To kick things off we ate some very poor excuses for Twix, Kit Kat and Lion bars (local franchise I expect), the chocolate was just all wrong. So we were quite excited when, as we pushed towards the snowline, the time came to unleash the proper biscuits, a packet of locally produced fare we purchased in the remote village of Imlil, called ?Anita?, which looked like a sort of chocolate/rich tea combo affair. However, gloom soon descended as it became clear that the Moroccans have a bit left to learn in the biscuit formulation department. On reflection I suspect that at the root of the problem is the fact that for many years Morocco was a French protectorate and the colonists have clearly used their biscuit influence for ill. It seems that the Anita recipe formulators decided that instead of using sugar, which may be something of a scarce commodity in the Maghreb, they would substitute a fine wood dust, similar in texture and flavour to that used to manufacture MDF (medium density fibreboard, that is). Hence you are left with a biscuit that is both tremendously fissile and tastes like a sort of dry loam.
Anyway here is a picture of Alastair putting a brave face on things and tucking into said snacks, at least the view was nice. I estimate that the two biscuits we could manage before our mouths dried out were consumed at an altitude of approximately 3,900 metres above sea level. Perhaps this could be the start of a new feature, whereby readers can attempt to have sit downs and eat biscuits in extreme environments, e.g. at the bottom of the Marianis trench in the western pacific, inside an active volcano or perhaps while free falling from a balloon in the ionosphere.
Anyway, keep up the fantastic work.
|Nicey replies: Matthew
That's an inspiring tale of man pitted against adverse biscuit conditions. Personally I've eaten muesli bars at 3,200 meters but I didn't hike up there so it doesn't really count.
Yes it would be great to hear of anybody else's tales of extreme biscuit eating, that is either in extreme environments, or just extremely nasty biscuits or both as in your tale.
I've just had the nicest cup of tea and sit down ever. I purchased some new tea bags (a highly risky move I know). Miles West Country Smugglers tea bags. They're belting, highly recommended.
|Nicey replies: Great news about the tea and sit down Jim. Never heard of the tea, but its nice to think of those smugglers having a quite moment in the day when they are not busy shipping in dodgy booze, fags and drugs for a nice cuppa. Mind you this tea selling they have got involved with will probably be their undoing, as I would think its a simple matter now for Customs an Excise to track them down.|
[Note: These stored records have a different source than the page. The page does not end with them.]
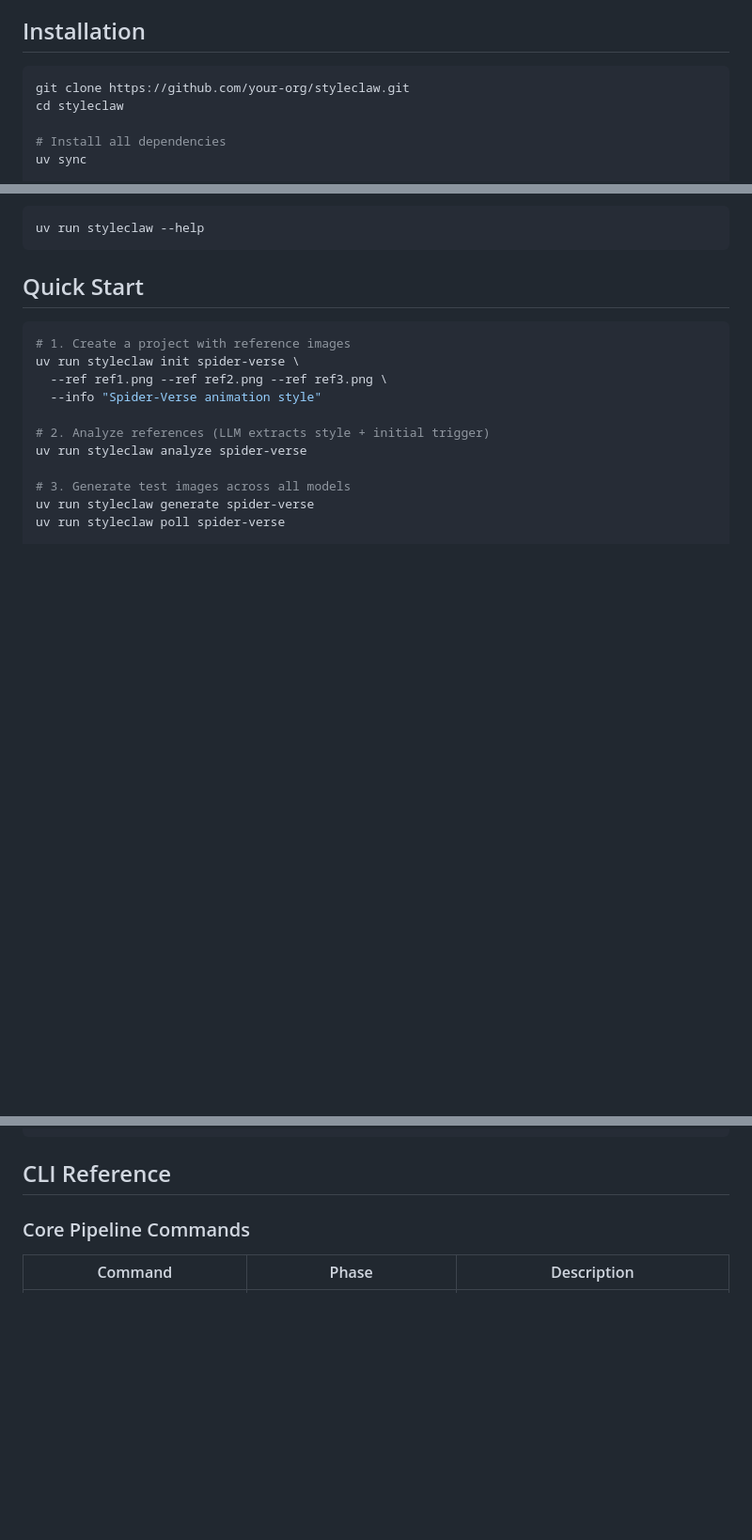
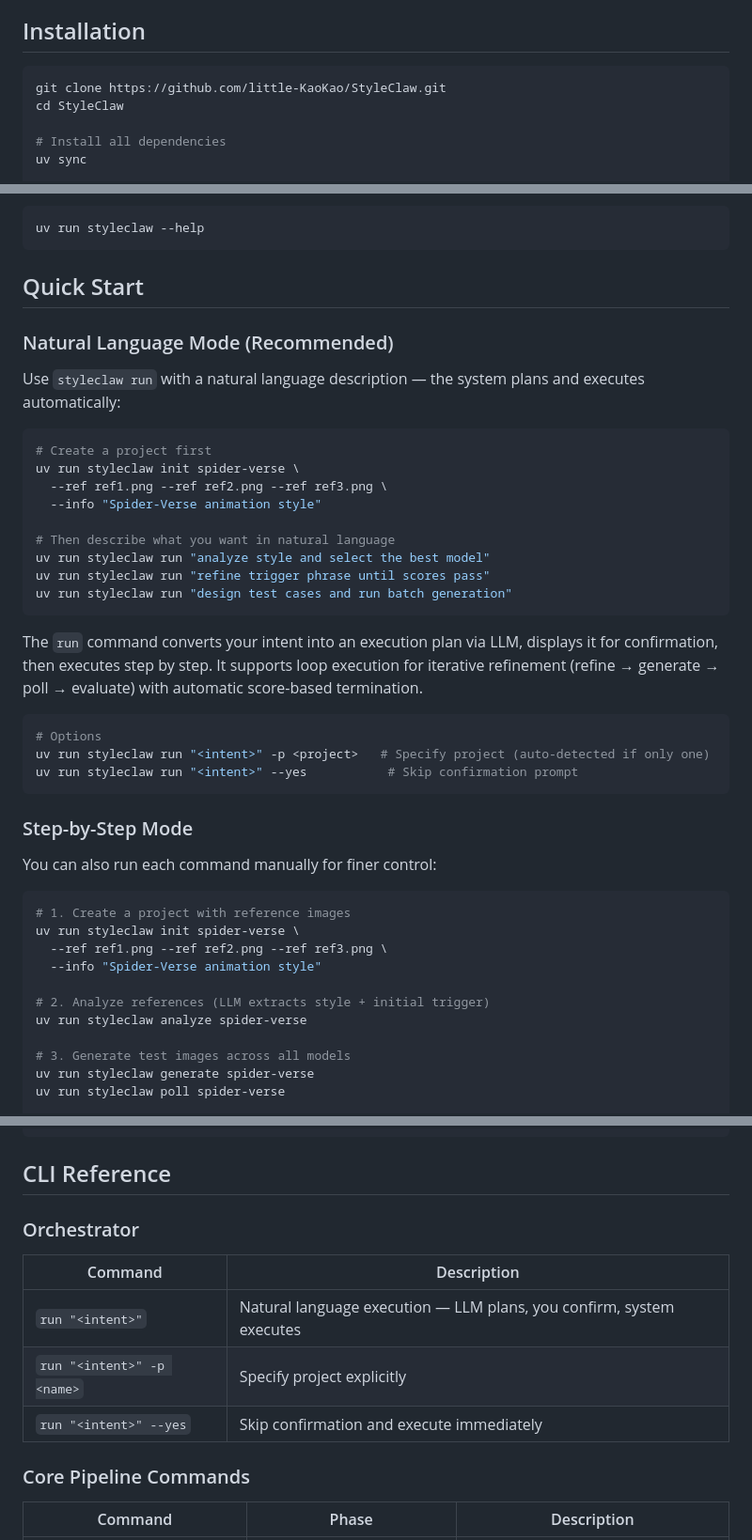
Before and after one commit to little-KaoKao/StyleClaw, a Markdown page: README.md, 3 parts joined by grey strips. Shown at 94% size. GitHub-like rendering; blank space fills up the shorter version.

````diff
--- a/README.md
+++ b/README.md
@@ -32,8 +32,8 @@ INIT → MODEL_SELECT → STYLE_REFINE → BATCH_T2I → BATCH_I2I → COMPLETED
 ## Installation
 
 ```bash
-git clone https://github.com/your-org/styleclaw.git
-cd styleclaw
+git clone https://github.com/little-KaoKao/StyleClaw.git
+cd StyleClaw
 
 # Install all dependencies
 uv sync
@@ -65,6 +65,34 @@ uv run styleclaw --help
 ```
 
 ## Quick Start
+
+### Natural Language Mode (Recommended)
+
+Use `styleclaw run` with a natural language description — the system plans and executes automatically:
+
+```bash
+# Create a project first
+uv run styleclaw init spider-verse \
+  --ref ref1.png --ref ref2.png --ref ref3.png \
+  --info "Spider-Verse animation style"
+
+# Then describe what you want in natural language
+uv run styleclaw run "analyze style and select the best model"
+uv run styleclaw run "refine trigger phrase until scores pass"
+uv run styleclaw run "design test cases and run batch generation"
+```
+
+The `run` command converts your intent into an execution plan via LLM, displays it for confirmation, then executes step by step. It supports loop execution for iterative refinement (refine → generate → poll → evaluate) with automatic score-based termination.
+
+```bash
+# Options
+uv run styleclaw run "<intent>" -p <project>   # Specify project (auto-detected if only one)
+uv run styleclaw run "<intent>" --yes           # Skip confirmation prompt
+```
+
+### Step-by-Step Mode
+
+You can also run each command manually for finer control:
 
 ```bash
 # 1. Create a project with reference images
@@ -98,6 +126,14 @@ uv run styleclaw report spider-verse
 ```
 
 ## CLI Reference
+
+### Orchestrator
+
+| Command | Description |
+|---------|-------------|
+| `run "<intent>"` | Natural language execution — LLM plans, you confirm, system executes |
+| `run "<intent>" -p <name>` | Specify project explicitly |
+| `run "<intent>" --yes` | Skip confirmation and execute immediately |
 
 ### Core Pipeline Commands
 
````
Also changed, not shown: README_CN.md (+38 -2 lines).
I have recently been directed to your website by a friend, and just in time, I should say! I have just returned from a holiday in Cornwall, the first summer hol there since 1969. Naturally, my outstanding memory of Corwall over the last 33 years has been the Cornish Fairing, supplied by Furniss of Truro. So, the frst morning I was there I popped down to the local store and bought two packets. Now, I had spent most of the 6 and a half hour journey down impressing upon my girlfriend the delignt of the Fairing.
Imagine my chagrin when her reaction was a dubious "this is just a rather feeble ginger nut".. Worse , I was forced to agree! What has happened to the noble Fairing? Once a sublime, indefinable collection of spicey things? Have the French bought out Furniss as well?
|Nicey replies: I must confess to an ignorance of these Fairings of which you speak.|